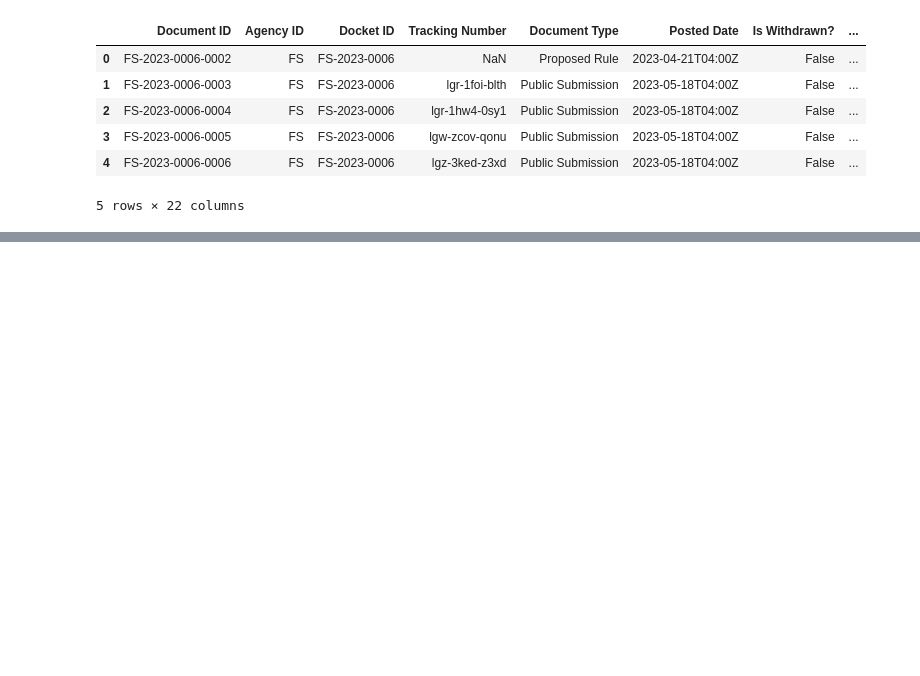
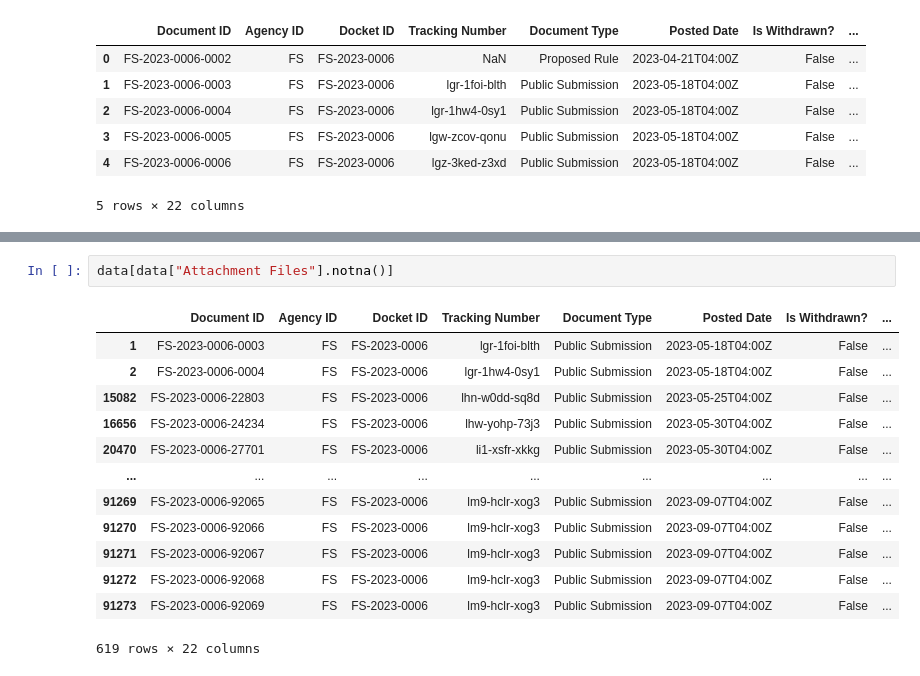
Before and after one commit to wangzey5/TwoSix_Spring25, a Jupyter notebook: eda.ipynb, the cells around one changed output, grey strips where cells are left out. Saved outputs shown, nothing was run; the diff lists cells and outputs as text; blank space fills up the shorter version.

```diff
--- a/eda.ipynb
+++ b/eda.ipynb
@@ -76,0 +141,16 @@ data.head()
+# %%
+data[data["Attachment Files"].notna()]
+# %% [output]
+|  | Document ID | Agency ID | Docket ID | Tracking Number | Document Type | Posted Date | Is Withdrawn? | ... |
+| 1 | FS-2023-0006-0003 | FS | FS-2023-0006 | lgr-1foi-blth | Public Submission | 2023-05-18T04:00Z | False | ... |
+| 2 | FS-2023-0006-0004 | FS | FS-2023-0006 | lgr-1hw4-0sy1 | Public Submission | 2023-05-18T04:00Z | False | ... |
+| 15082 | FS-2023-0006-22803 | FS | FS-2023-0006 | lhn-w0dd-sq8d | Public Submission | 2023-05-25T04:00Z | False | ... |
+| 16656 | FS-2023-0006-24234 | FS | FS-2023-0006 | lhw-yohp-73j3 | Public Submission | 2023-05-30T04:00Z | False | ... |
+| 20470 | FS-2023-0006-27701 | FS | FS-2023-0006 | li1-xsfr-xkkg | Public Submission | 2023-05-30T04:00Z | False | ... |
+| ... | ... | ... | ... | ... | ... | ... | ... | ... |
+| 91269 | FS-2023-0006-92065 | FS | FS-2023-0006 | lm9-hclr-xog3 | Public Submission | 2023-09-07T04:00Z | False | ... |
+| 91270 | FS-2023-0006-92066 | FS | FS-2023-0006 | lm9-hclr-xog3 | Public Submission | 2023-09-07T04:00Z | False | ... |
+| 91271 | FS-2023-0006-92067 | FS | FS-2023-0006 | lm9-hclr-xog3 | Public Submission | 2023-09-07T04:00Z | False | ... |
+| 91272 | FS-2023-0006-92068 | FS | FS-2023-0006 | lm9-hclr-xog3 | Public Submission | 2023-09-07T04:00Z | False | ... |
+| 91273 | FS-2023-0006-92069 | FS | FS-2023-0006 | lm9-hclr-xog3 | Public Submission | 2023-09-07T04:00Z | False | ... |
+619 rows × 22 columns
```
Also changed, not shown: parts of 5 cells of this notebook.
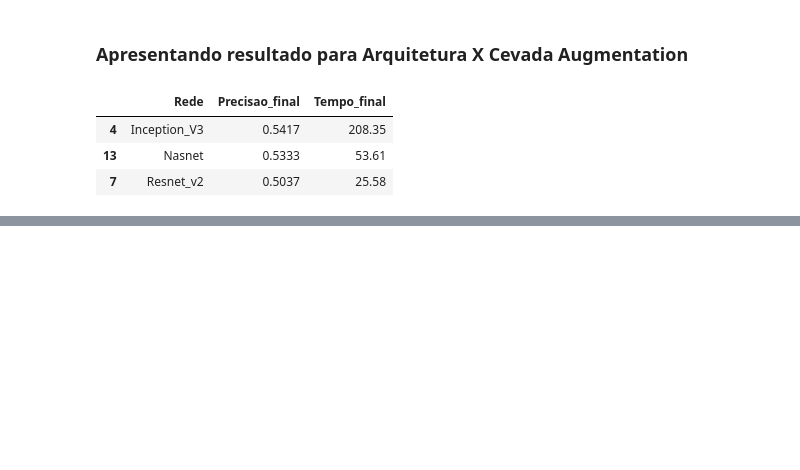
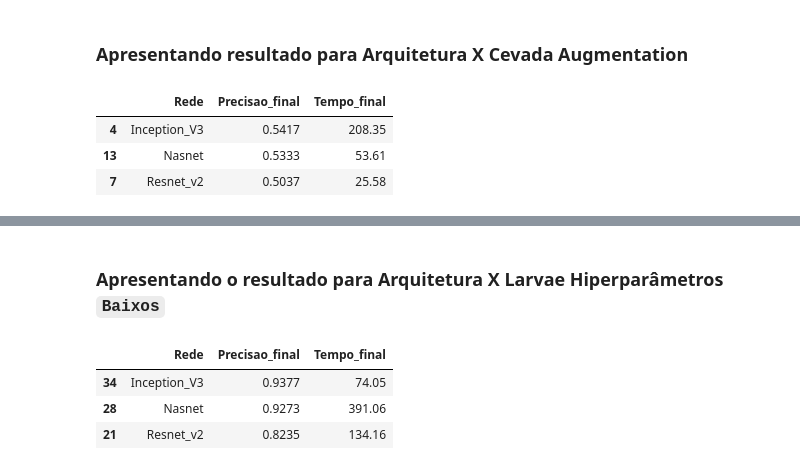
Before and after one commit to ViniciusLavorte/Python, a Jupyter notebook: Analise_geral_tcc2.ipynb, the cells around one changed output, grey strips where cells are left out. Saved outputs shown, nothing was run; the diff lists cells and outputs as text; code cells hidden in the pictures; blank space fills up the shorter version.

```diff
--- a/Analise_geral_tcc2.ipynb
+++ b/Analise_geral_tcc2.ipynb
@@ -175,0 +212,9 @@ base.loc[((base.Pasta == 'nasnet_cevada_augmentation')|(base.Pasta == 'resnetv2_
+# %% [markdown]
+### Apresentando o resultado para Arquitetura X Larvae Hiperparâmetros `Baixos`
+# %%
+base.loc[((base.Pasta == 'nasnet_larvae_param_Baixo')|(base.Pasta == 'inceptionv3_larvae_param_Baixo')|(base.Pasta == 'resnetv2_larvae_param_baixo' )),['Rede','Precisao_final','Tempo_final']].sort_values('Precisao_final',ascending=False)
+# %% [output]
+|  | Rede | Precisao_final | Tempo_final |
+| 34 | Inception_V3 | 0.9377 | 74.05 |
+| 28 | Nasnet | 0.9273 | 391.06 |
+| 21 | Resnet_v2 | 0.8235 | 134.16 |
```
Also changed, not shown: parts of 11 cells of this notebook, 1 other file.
**********
§ **WHAT TO PRODUCE**
Scan the entries above for the string "data" and copy each line containing it.

§ **SOLUTION FOR THIS EXERCISE**
@@ -76,0 +141,16 @@ data.head()
+data[data["Attachment Files"].notna()]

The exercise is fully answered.